Service dogs for children and adults with autism spectrum disorder
Help, companionship and social facilitator
Autism is a neurological disability that affects the way the person thinks, processes sensory information and interacts with others. A service dog could help to cope with a difficult situation, dealing with transitions and facilitating social interactions. Getting out with a service dog can also reduce isolation, increase exercise and help with anxiety and depression that often occur in people with Autism Syndrom Disorder (ASD).
A dog can be a great companion to a person with ASD, providing love and attention, increasing activity and reducing stress within a family. Dogs can be also be trained to interrupt repetitive behaviors like stimming or alert you when your child might be harming him/herself. They can provide deep pressure to help a person calm down, encourage a person to get out of bed, help with mobility or balance issues, pick up objects, respond to an alarm, etc.
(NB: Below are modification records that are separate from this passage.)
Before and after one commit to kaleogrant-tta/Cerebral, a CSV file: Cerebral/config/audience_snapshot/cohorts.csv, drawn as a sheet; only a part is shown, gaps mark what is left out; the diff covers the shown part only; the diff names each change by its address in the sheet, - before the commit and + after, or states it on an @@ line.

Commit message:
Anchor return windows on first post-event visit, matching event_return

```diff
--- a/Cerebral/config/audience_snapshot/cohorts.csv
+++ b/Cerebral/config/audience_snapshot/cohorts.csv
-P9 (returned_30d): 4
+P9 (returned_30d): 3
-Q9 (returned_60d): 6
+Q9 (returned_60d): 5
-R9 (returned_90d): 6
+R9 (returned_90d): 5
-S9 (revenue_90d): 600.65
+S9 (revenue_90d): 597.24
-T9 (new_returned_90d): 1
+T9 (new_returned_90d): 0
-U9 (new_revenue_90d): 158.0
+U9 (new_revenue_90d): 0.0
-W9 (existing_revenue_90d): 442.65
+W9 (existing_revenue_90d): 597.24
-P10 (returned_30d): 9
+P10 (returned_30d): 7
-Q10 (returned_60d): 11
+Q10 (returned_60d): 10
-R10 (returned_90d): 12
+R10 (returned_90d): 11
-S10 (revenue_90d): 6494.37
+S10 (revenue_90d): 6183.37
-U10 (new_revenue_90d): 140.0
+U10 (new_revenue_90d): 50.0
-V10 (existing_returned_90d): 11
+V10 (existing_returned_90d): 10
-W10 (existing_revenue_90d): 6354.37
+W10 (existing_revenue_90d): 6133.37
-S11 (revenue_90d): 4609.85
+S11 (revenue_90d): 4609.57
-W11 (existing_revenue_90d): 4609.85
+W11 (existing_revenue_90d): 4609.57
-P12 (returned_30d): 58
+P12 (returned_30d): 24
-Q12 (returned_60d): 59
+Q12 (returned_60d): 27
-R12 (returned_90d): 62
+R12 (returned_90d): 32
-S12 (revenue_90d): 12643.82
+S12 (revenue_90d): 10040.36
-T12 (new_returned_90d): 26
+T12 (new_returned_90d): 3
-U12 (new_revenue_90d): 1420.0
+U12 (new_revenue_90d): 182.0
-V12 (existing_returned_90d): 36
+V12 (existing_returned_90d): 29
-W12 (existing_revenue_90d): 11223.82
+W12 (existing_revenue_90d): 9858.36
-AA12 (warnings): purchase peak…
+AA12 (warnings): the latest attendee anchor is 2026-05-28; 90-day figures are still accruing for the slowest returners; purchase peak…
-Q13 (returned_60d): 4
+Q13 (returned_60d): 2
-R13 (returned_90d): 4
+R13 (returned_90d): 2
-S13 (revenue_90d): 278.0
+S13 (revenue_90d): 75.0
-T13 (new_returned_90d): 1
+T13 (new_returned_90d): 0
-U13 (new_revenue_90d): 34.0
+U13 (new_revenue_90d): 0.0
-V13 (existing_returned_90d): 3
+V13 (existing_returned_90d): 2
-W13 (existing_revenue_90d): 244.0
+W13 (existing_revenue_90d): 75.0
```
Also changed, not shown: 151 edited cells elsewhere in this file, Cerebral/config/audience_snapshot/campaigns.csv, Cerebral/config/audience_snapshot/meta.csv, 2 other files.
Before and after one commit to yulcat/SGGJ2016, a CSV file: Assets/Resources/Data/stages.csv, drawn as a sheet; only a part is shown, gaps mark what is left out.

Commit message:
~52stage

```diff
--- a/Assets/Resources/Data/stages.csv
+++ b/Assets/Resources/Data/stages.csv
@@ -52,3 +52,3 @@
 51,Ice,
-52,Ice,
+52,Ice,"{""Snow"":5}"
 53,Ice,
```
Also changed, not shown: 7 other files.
They can facilitate social interactions and relationships and expand the child's ability to communicate with others.
Not for everyone
Not every person with ASD will benefit from a service dog. If the person is afraid or uninterested in dogs, for instance, a service dog would not be a good fit. When the person is drawn to animals and naturally seeks comfort and interaction with animals, a service dog could make a significant difference in that person's life.
How do service dogs help with autism?
Trained tasks and companionship
Social interactions are essential to cognitive and linguistic development. For children with ASD, normal interactions with others are difficult and they often withdraw into their own world, isolating themselves. A service dog acts as a social facilitator, a magnet to other children who will come and ask questions about the dog and want to pet the dog. The dog provides something to talk about and with these repeated positive interactions, the child learns to open up and get more comfortable talking with others.
A service dog could also:
Help soothe a person with ASD and prevent tantrums by escalating into a meltdown. Dogs are trained to place their head on the person's lap as a calming gesture or to get on the person, applying pressure and warmth.
Provide reassurance and tactile stimulation.
Be used as a teaching tool in school or at home to help change the person's focus, calm anxiety or get the child's attention.
Assist in physical therapy and be used as a reward for completing a task.
Reassure in case of night terrors.
Get a parent when the child has a meltdown.
Track a child that tends to elope.
Help with keeping a child close when out on outings.